▶ [Activity]:
Every line from the one containing "LA eval w2v" through the end of the data is to be copied exactly, and nothing outside that range.

##### Available data #####

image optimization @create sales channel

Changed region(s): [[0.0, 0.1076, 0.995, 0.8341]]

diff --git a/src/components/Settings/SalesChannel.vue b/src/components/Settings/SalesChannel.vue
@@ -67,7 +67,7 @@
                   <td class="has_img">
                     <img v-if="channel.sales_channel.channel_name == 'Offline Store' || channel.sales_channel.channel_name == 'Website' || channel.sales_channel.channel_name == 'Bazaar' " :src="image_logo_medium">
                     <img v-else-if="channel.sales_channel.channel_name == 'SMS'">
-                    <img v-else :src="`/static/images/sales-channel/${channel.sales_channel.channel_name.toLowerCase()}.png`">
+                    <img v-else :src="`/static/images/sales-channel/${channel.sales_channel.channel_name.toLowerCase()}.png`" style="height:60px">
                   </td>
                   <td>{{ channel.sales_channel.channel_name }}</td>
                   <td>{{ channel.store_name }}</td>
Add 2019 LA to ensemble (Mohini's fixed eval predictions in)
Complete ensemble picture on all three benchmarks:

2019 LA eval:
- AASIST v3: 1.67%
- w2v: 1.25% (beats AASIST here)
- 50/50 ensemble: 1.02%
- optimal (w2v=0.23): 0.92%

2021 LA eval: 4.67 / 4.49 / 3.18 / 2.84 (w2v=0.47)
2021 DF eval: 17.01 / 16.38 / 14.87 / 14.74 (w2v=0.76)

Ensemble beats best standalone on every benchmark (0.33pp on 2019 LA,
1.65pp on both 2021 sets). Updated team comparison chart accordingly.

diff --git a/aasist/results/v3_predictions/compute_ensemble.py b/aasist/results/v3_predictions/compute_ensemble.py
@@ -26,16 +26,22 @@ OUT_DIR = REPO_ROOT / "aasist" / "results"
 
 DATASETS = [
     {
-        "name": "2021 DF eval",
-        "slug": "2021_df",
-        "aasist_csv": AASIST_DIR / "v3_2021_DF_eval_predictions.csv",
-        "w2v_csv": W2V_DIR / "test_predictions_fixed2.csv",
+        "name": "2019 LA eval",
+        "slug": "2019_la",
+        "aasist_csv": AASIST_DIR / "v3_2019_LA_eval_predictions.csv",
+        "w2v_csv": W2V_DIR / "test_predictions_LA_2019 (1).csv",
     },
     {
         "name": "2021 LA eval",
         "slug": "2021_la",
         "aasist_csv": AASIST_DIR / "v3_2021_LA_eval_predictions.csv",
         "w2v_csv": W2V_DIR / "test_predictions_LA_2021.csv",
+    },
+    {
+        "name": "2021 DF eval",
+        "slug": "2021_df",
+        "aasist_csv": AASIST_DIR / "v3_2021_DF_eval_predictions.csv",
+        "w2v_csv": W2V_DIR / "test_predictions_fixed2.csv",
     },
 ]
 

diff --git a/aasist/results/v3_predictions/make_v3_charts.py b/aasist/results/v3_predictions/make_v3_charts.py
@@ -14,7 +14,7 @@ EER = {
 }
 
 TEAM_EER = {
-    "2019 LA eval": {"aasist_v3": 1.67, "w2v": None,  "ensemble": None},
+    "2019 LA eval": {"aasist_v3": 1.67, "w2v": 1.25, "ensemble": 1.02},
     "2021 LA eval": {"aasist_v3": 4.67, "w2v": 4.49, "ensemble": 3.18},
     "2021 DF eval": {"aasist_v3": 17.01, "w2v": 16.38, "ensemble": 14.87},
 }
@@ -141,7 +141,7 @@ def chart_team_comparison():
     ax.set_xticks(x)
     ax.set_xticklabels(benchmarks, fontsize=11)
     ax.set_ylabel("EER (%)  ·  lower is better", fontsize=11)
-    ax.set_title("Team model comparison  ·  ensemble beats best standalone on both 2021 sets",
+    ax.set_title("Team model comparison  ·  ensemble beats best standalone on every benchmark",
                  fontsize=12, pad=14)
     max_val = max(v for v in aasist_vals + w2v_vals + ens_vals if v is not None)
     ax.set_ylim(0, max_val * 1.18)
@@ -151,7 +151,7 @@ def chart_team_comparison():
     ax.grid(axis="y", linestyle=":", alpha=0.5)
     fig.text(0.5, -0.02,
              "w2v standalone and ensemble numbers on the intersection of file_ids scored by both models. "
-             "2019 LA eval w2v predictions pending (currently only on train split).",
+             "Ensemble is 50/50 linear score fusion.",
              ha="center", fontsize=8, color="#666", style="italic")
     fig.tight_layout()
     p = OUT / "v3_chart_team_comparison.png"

#####

▶ [Solved exercise]:
-             "2019 LA eval w2v predictions pending (currently only on train split).",
+             "Ensemble is 50/50 linear score fusion.",
              ha="center", fontsize=8, color="#666", style="italic")
     fig.tight_layout()
     p = OUT / "v3_chart_team_comparison.png"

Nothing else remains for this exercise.